Scrutinise Your Published Pieces

When you are lucky enough to have a piece of work published, do you crack open the champagne, dance a merry dance and then count the days off until the cheque arrives?

No? Well you should do! But you should also take a look at your piece and see what the editor has done with it. Compare the printed version with the version you submitted. How does it differ?

"What do you mean - how does it differ?" I hear you cry. "Surely if the editor buys it, they buy what I've written, don't they?"

Well, yes they do, but remember that an editor is God and therefore God can do whatever he or she likes. Editors are wordsmiths and no one knows their magazines as well as they do, which means that they know what tweaks and amendments to make to really make the piece fit their readership. Alternatively, they may suddenly run out of space, but really like your article but only have room to use two thirds of it.

So, whenever you have anything published, sit down and see what has changed. I'm not saying that editors always make changes, there are many pieces of my work that get published as I submitted them. But there are pieces that are 'tweaked' from time to time. If your work is 'tweaked' look to see what the editor has done. Try to learn from this.

Some of you may recall that I produce a regular column for Country & Border Life magazine. In the early days, I noticed the editor was always changing my introductory paragraphs. When I realised what was happening and appreciated the style she was trying to achieve with the introductions, I tried submitting future work with my introductions written in that same style. A few months later I received an email from the editor thanking me for doing this. She'd spotted that I was constantly trying to improve my submissions.

Sometimes the changes are for production reasons. I've written articles for example publicising a literary festival, which an editor has accepted and then for various reasons not been able to use.
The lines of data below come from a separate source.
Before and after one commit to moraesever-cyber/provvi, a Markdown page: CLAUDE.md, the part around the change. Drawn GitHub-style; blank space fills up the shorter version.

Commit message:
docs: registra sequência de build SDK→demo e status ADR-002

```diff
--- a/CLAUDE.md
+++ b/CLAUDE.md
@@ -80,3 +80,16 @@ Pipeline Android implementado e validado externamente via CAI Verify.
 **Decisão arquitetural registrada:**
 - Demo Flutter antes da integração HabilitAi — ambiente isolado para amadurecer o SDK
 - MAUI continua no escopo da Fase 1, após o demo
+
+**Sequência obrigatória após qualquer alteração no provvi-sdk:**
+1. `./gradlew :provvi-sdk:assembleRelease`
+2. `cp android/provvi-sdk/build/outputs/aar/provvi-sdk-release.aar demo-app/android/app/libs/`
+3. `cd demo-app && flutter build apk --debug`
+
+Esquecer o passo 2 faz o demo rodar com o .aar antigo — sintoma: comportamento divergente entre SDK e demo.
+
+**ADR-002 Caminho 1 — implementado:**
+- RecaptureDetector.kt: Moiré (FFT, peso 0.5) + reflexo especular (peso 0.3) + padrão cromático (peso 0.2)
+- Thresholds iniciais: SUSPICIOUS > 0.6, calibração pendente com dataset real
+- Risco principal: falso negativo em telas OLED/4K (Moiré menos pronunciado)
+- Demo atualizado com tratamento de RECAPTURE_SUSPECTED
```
But they've held onto them for another year and used them 12 months later. The editor went through and changed all of my references to the various talks and events that I'd advised readers were going to take place - because obviously they were now a year out of date!

Editors changing your work can also have other positive effects. I've sold a couple of short stories to an Australian magazine. These have been rejected by a British magazine. However, when I saw the published version in the Australian magazines I spotted the changes that the editors have made. Often, they're only subtle but it can be enough to make a huge difference to the story. For example, where I may have used 'he ran quickly', the editor may have changed this to 'he dashed' which is more exciting - and uses fewer words. What I've then done, is rewrite my English versions of the stories to include the changes made by the Australian editor and then resubmitted them to the British magazine. Hey presto! Two of my stories that the British mags had previously rejected have since been bought and published.

So scrutinising your published work can help you improve your writing technique, and also your own sales!

Good luck!